Yesterday afternoon, Corp Fin issued this “Staff Statement” to highlight accounting, financial reporting & governance issues that they want people to carefully consider before taking private companies public via a SPAC. Acting Chief Accountant Paul Munter also issued this statement to further emphasize the complex financial reporting & audit considerations that come into play with these transactions. These statements are being made at the Staff level and aren’t approved by the Commission, but they underscore that people at the SEC think the SPAC frenzy warrants caution.
Corp Fin’s statement points out that private companies need to thoroughly lay the groundwork for going public – even if they’re not doing it via a traditional IPO. Here are a few (paraphrased) reasons why:

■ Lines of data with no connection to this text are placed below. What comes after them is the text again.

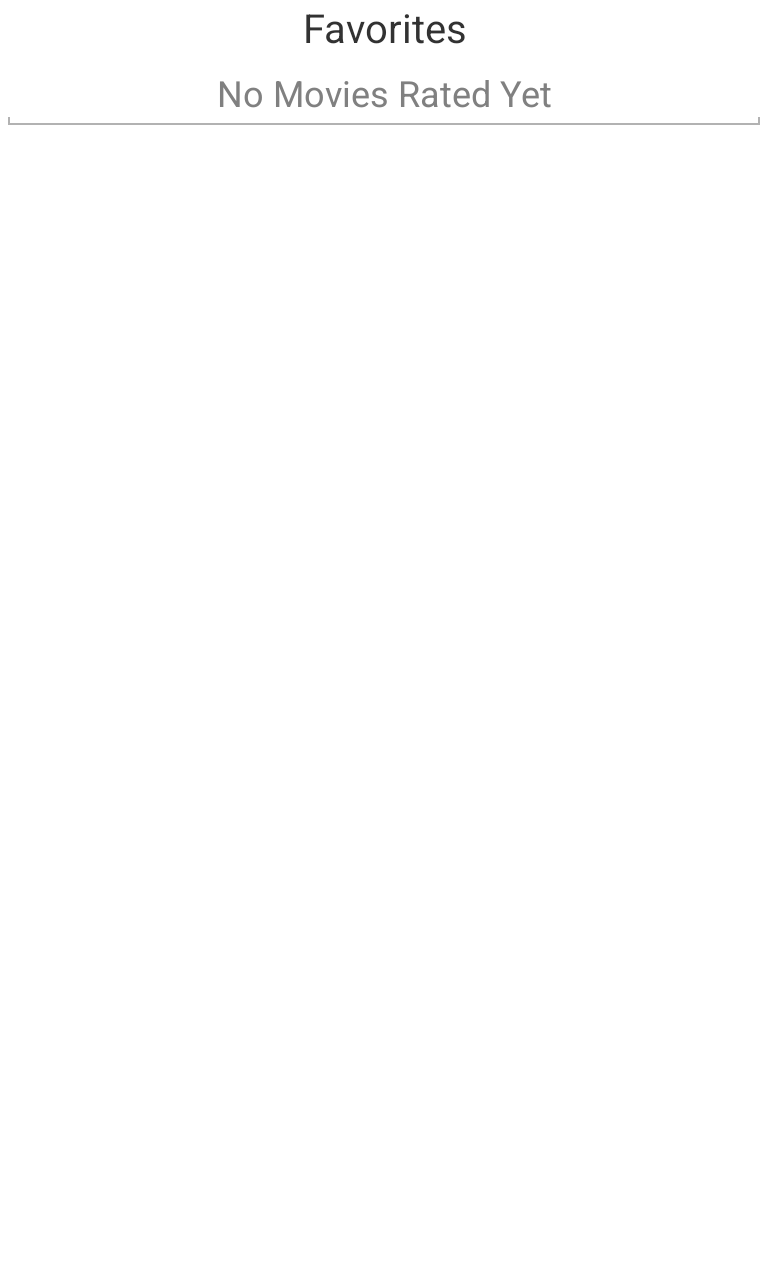
Repository: efreestone/Java2_Freestone
Layout: Java2Project4/res/layout/info_dialog_fragment.xml
These files come from the project's save history. The layout is drawn as it stood at one moment and after the next save; the edit follows.
It is drawn on a 768 x 1280 px phone screen (xhdpi) without system bars, with theme AppTheme; the app's code is not run.

Above is the layout before, as saved 2014-05-30 00:30:31.

After the next save:
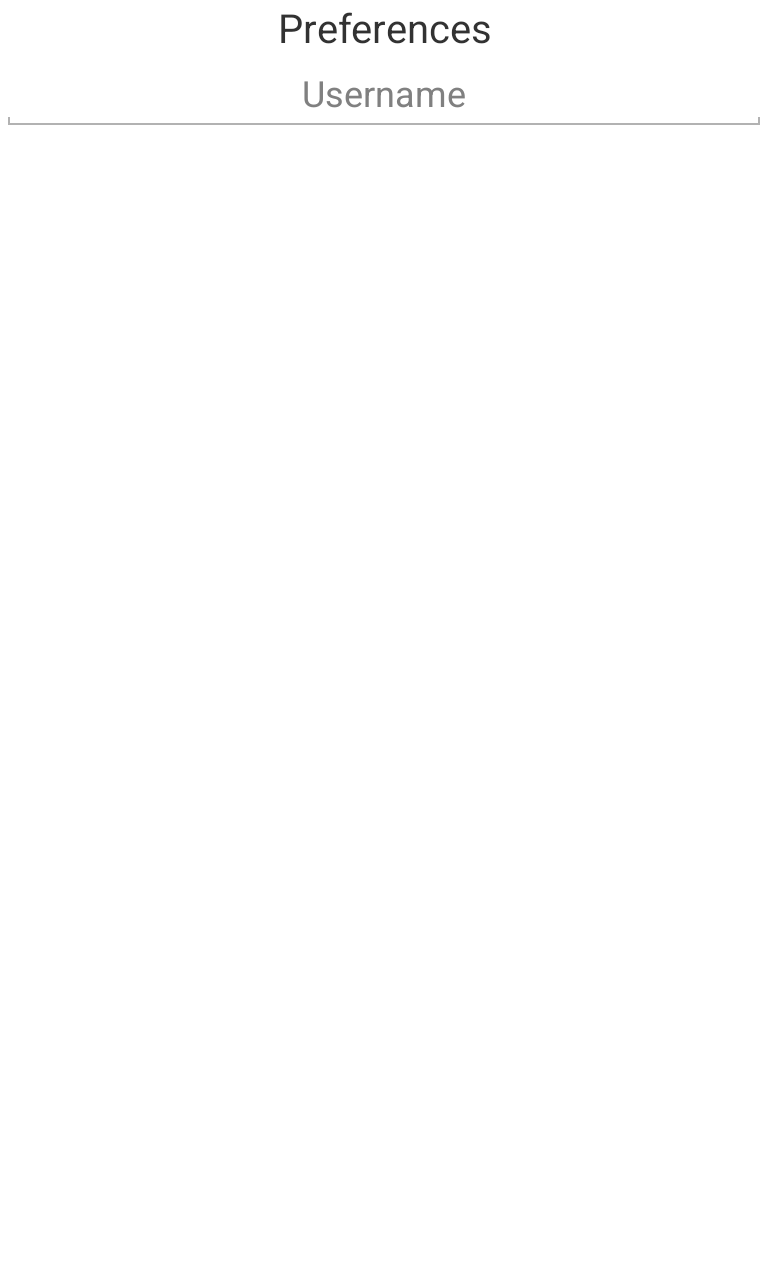
Saved 40 s later.
--- a/Java2Project4/res/layout/info_dialog_fragment.xml
+++ b/Java2Project4/res/layout/info_dialog_fragment.xml
@@ -10,14 +10,14 @@
         android:layout_height="wrap_content"
         android:gravity="center_horizontal"
         android:textSize="20sp"
-        android:text="@string/favoritesTitle" />
+        android:text="@string/preferencesTitle" />
 
     <EditText
         android:id="@+id/userName"
         android:layout_width="match_parent"
         android:layout_height="wrap_content"
         android:gravity="center_horizontal"
-        android:hint="@string/noRatingString" />
+        android:hint="@string/usernameHint" />
 
 
 </LinearLayout>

– Financial statements for the acquired business must be filed within four business days of the completion of the business combination pursuant to Item 9.01(c) of Form 8-K. You aren’t entitled to the 71-day extension of that Item.
– The SPAC – and the combined company – need adequate expertise, books & records and internal controls to be able to meet reporting deadlines, satisfy the form & content requirements of financial statements, adopt accounting standards that may not have applied when private, understand “predecessor” implications, and generally ensure that they’re providing timely & reliable reporting
– The combined company will need to continue to satisfy quantitative & qualitative listing standards – e.g., the SPAC may lose round lot holders during the business combination; the private operating company may not have in place adequate independent director oversight, appropriate audit committee expertise, or a code of ethics
In addition, the Staff wants everyone to understand that going the SPAC route means that the combined company will be more restricted in future capital raising transactions. For example, for 3 years following the business combination, they’ll be an “ineligible issuer” (no WKSI status, no FWPs, etc.) – and also during that 3-year period, they won’t be able to incorporate by reference on Form S-1.
These limitations on capital raising aren’t new rules – they’re really just saying that the more recent “fast track” alternatives aren’t available to former shells. But they bear emphasis with the business crowd who are excited about a fast deal now and will be decidedly less excited about a slow deal later. Do yourself a favor and put it in writing!
ESG: Pru Previews Progress Before Annual Meeting
Prudential has been one of the ongoing leaders in sustainability disclosure. In late 2019, the company adopted a “multi-stakeholder” focus – and in 2020, it used its sustainability report to share progress under that framework. This year, we’re getting an even earlier look at some of Pru’s most impactful metrics – via this first-of-its-kind “summary ESG report” that was posted to the company’s sustainability page last week. It’s 18 pages long – and gives details on:
– The status of the Company’s Global Environmental Commitment’s operational and investment targets.
– Employees’ race/ethnicity and gender by job category, including preliminary EEO-1 data for 2020.
– Actions taken to support the Company’s nine commitments to racial equity, including disclosure of our diversity talent goals, which will serve as a baseline to illustrate our progress going forward.
– Disclosure of the Company’s gender and pay equity results.
The report was posted the same day the company filed its proxy statement. As usual, the proxy statement is very fulsome – and on page 58, it gives details on the “diversity modifier” that’s mentioned in the ESG summary as a way the company is supporting its commitment to racial equity. Although the company typically doesn’t post its full sustainability report until May/June, the ESG summary report provides key info to investors and other stakeholders in advance of the annual meeting on May 11th.
Our April E-Minders is Posted
– Liz Dunshee